The F-Type does understeer on the way into a corner when you push it a little too hard, but a quick tip of the throttle pedal, which pushes it into impressive neutrality, can easily dial that out. Push harder and you'd expect a four-wheel drive car to nudge wide again but nope, the R slips neatly and swiftly into oversteer, just as the rear-wheel drive version does. The difference is that it's easier and less terrifying to gather it all up and get it in a straight line again. The front wheels will generally only accept up to 50 per cent of the engine's power, but the new Intelligent Driveline Dynamics system (a network of computer controllers that talks to and between the steering, throttle, stability control and differentials) helps to parcel out the grunt in precise increments, ensuring that the F-Type stays rear-drive as much as possible. The clutch that controls the power flow can open and shut in 150 milliseconds and if you can detect which wheels are being powered at any one time, you're a more sensitive driver than I am. Basically, while driving purists will argue for the primacy of the classic rear-drive layout, for idiots like me, with firsts of ham and feet of lead, the AWD system is a no-brainer - it still allows sideways play but gives you a traction safety net to help you straighten things out again.
It also should provide the F-Type with impressive all-weather, all-climate ability. Trying the system out on a wet handling circuit, with the Winter mode of the electronic control system switched on, even severe provocations failed to get more than a tiny squirt from the tail - the electronics were set to Close-Watch mode and were intent on keeping the car moving forwards, not sideways.
Now, what about the EPAS electric steering? Perhaps the best thing to say about it is that you would never know had you not been told. In development since 2008, it really does feel as good and as natural as the best hydraulic systems, with plenty of feedback and uncanny response.
Excellent too are the optional carbon ceramic brakes (distinguished by bright yellow brake callipers), which give the F-Type phenomenal stopping power. To be fair, the standard steel discs are hardly slacking on the job, but even at that terminal pit-straight speed I had braking room to spare with the carbon rotors.
What you get for your Money:
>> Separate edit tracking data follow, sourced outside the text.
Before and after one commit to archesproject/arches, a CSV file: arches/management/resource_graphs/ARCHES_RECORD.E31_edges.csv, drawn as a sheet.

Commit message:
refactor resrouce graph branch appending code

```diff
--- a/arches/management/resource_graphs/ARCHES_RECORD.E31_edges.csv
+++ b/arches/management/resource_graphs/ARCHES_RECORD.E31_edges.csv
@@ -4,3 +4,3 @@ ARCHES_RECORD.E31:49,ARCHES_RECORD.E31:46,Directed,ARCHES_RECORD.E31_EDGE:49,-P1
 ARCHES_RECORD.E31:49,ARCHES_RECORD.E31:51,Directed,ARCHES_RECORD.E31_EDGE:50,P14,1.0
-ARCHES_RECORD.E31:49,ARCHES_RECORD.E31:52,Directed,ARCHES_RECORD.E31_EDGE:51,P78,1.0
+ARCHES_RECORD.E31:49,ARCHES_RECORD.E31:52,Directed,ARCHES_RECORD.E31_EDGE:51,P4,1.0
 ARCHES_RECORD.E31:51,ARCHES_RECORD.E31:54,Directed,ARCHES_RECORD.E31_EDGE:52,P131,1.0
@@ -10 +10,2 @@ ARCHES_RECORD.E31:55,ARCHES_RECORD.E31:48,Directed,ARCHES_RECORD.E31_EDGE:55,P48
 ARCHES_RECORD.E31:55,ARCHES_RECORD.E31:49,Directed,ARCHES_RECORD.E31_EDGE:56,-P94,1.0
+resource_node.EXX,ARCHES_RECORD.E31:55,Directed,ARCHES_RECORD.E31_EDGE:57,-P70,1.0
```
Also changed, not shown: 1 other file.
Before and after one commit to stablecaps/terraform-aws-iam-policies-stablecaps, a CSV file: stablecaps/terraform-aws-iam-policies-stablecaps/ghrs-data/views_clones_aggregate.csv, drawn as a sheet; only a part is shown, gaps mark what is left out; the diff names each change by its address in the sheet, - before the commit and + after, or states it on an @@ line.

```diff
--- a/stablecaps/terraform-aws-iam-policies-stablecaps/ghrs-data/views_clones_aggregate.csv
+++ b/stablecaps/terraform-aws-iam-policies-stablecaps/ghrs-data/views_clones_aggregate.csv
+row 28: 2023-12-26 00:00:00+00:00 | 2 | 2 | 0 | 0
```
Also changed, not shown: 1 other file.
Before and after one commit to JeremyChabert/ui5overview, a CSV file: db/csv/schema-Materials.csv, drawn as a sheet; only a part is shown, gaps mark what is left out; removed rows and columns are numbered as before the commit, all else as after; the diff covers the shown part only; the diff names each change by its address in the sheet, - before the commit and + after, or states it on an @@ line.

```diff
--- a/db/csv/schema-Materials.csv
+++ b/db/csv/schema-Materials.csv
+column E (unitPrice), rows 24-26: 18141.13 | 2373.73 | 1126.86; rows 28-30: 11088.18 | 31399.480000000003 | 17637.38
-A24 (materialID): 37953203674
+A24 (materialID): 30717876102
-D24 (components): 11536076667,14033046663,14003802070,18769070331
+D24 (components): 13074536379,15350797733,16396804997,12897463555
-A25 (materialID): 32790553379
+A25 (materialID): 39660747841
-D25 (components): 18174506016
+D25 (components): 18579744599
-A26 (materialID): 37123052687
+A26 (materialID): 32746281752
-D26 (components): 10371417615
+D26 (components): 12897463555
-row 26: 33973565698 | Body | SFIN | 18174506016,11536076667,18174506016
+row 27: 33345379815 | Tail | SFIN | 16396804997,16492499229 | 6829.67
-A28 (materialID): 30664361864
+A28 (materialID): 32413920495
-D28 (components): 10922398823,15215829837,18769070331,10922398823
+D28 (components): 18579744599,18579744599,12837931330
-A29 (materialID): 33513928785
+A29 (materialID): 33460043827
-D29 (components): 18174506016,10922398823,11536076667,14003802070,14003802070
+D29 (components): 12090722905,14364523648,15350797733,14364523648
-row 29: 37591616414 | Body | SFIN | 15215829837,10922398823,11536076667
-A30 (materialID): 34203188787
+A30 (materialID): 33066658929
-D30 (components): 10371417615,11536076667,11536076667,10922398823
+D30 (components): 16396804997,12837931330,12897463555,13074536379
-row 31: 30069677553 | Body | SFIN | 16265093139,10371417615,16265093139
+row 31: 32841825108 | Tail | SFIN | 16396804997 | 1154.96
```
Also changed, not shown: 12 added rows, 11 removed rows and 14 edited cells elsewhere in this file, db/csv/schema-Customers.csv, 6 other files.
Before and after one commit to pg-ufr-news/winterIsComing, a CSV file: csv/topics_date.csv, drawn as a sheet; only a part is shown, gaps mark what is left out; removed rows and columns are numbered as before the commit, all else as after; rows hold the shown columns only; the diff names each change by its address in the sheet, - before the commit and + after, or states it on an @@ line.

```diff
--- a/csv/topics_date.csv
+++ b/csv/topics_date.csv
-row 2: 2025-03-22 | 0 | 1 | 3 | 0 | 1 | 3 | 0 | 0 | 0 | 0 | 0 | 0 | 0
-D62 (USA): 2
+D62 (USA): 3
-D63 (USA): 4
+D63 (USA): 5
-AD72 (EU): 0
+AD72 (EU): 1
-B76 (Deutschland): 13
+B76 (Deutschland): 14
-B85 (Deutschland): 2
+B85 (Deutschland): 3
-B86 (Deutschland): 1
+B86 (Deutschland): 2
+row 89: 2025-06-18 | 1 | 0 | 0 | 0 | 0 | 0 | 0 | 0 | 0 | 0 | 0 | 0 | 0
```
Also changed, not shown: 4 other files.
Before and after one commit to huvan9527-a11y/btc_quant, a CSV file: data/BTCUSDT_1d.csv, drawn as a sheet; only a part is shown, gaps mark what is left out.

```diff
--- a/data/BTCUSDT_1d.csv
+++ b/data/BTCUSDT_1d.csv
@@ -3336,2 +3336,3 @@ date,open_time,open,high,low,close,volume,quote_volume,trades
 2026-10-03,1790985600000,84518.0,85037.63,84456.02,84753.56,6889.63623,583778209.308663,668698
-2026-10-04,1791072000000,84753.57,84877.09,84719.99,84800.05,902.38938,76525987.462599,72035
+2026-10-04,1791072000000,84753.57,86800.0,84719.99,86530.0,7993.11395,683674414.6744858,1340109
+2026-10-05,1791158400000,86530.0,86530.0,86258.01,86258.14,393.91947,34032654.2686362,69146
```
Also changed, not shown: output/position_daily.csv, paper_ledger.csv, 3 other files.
There's no two ways about it - F-Types are as expensive as all-get-out. Jaguar Ireland hasn't confirmed a final price for the new models, but expect the AWD option to set you back around €6,000 and the carbon brakes will be a similar, probably higher, price. Not cheap then but you are getting a car of astounding all-round capability.
I'm going to be pilloried for this by the hot-shoe wheel-smiths, but I think AWD is the making of the F-Type R. OK, so it adds weight and takes away maybe a smidgen of the sideways-nutter-ness, but these are outweighed, for me, by the huge increase in all-year, all-weather versatility. It turns the R from a lairy modern-day TVR into a proper Porsche 911 Turbo rival - staggeringly quick and noisy, but capable and secure too. I'd probably still have the Coupé, both for the styling and the extra practicality, but this new R Convertible is about as good as roadster motoring gets.